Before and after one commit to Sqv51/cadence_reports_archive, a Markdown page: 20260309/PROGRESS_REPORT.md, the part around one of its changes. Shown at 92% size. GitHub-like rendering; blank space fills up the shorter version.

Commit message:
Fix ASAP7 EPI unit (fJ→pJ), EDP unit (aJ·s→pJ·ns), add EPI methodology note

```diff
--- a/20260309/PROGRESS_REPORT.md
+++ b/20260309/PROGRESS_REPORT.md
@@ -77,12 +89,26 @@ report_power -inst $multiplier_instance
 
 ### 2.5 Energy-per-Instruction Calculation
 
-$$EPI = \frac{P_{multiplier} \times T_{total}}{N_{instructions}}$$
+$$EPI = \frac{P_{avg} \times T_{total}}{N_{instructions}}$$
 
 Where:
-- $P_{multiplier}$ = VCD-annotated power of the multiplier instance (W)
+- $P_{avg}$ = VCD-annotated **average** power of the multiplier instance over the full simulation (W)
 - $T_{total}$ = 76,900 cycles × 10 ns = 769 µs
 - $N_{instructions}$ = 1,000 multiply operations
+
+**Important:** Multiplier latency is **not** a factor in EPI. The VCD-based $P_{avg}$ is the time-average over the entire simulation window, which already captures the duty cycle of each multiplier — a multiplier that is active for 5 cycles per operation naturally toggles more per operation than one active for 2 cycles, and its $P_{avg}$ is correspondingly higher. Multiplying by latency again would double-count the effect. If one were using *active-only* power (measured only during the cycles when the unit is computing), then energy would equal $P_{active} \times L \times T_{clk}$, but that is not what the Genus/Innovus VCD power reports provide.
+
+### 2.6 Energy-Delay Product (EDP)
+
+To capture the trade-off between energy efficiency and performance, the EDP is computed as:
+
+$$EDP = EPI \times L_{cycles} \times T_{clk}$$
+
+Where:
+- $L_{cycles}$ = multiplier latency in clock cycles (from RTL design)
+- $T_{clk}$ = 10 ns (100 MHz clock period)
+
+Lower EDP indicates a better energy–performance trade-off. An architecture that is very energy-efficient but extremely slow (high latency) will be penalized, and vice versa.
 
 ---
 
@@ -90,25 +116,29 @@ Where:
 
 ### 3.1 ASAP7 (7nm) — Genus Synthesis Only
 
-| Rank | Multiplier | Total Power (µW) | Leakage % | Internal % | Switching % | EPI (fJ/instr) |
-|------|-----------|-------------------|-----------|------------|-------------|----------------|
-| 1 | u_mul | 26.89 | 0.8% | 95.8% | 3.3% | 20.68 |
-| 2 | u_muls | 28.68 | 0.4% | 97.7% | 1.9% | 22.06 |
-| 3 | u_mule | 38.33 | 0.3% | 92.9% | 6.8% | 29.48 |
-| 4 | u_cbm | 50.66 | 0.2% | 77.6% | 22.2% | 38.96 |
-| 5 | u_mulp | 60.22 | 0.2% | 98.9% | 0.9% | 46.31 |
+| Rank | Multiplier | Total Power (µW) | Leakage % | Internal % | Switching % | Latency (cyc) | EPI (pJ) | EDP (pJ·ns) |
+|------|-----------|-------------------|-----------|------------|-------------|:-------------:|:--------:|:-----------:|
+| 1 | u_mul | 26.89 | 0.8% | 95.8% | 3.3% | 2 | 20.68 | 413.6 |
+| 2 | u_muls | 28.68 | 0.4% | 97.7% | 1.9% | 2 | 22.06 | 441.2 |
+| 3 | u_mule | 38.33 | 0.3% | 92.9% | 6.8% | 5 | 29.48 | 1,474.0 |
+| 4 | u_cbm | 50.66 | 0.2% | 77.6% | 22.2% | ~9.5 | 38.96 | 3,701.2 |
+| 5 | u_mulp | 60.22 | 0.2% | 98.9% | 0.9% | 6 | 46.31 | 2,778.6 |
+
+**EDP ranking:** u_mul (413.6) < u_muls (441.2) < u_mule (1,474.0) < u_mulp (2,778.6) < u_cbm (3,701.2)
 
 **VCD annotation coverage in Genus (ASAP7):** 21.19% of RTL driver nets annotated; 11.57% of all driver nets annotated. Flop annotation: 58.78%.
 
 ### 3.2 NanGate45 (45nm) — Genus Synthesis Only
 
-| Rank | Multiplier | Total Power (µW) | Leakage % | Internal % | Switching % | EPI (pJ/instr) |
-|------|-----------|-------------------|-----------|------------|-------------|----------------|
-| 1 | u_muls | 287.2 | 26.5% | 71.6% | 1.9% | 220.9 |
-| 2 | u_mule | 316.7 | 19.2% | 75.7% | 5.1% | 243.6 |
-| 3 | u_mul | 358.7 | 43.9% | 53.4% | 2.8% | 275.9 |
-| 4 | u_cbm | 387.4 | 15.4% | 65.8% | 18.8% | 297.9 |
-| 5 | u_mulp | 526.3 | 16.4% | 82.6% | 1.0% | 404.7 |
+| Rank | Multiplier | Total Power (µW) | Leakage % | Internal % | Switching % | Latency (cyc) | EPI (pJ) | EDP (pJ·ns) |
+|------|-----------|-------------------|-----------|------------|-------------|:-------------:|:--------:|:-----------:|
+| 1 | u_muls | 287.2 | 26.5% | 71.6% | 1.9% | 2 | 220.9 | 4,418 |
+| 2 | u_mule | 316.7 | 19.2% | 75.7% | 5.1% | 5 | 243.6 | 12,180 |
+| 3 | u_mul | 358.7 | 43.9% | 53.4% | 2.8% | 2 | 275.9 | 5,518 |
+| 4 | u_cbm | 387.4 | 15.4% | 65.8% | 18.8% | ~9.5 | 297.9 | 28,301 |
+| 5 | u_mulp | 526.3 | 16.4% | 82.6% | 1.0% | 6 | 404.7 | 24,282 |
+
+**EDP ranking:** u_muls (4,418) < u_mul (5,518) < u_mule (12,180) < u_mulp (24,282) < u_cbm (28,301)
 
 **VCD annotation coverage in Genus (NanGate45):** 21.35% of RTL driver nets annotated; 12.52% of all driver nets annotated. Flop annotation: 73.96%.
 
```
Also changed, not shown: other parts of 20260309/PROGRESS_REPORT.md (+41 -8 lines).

※

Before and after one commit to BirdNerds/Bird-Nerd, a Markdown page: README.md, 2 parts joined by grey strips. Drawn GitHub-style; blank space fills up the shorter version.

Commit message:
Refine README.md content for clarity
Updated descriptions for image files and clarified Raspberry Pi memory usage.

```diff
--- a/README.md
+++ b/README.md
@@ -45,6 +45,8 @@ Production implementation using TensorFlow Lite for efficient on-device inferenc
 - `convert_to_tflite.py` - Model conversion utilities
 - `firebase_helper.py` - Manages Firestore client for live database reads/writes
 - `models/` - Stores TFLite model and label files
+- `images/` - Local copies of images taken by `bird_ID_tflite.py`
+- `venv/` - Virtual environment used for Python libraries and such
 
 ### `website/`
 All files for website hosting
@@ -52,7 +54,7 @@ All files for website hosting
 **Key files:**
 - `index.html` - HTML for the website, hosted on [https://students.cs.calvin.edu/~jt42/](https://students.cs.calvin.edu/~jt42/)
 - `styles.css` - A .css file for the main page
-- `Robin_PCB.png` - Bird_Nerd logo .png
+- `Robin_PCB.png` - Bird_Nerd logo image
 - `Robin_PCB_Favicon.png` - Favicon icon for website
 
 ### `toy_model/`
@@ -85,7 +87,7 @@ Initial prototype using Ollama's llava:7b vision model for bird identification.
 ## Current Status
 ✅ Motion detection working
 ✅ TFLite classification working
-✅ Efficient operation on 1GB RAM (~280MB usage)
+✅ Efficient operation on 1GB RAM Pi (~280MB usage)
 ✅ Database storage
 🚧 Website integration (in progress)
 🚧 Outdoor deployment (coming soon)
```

※

> [Task directions]: Which lines in the records above contain the word "page"? Return each of them.

> [Solution for this task]:
Before and after one commit to Sqv51/cadence_reports_archive, a Markdown page: 20260309/PROGRESS_REPORT.md, the part around one of its changes. Shown at 92% size. GitHub-like rendering; blank space fills up the shorter version.
Before and after one commit to BirdNerds/Bird-Nerd, a Markdown page: README.md, 2 parts joined by grey strips. Drawn GitHub-style; blank space fills up the shorter version.
 - `styles.css` - A .css file for the main page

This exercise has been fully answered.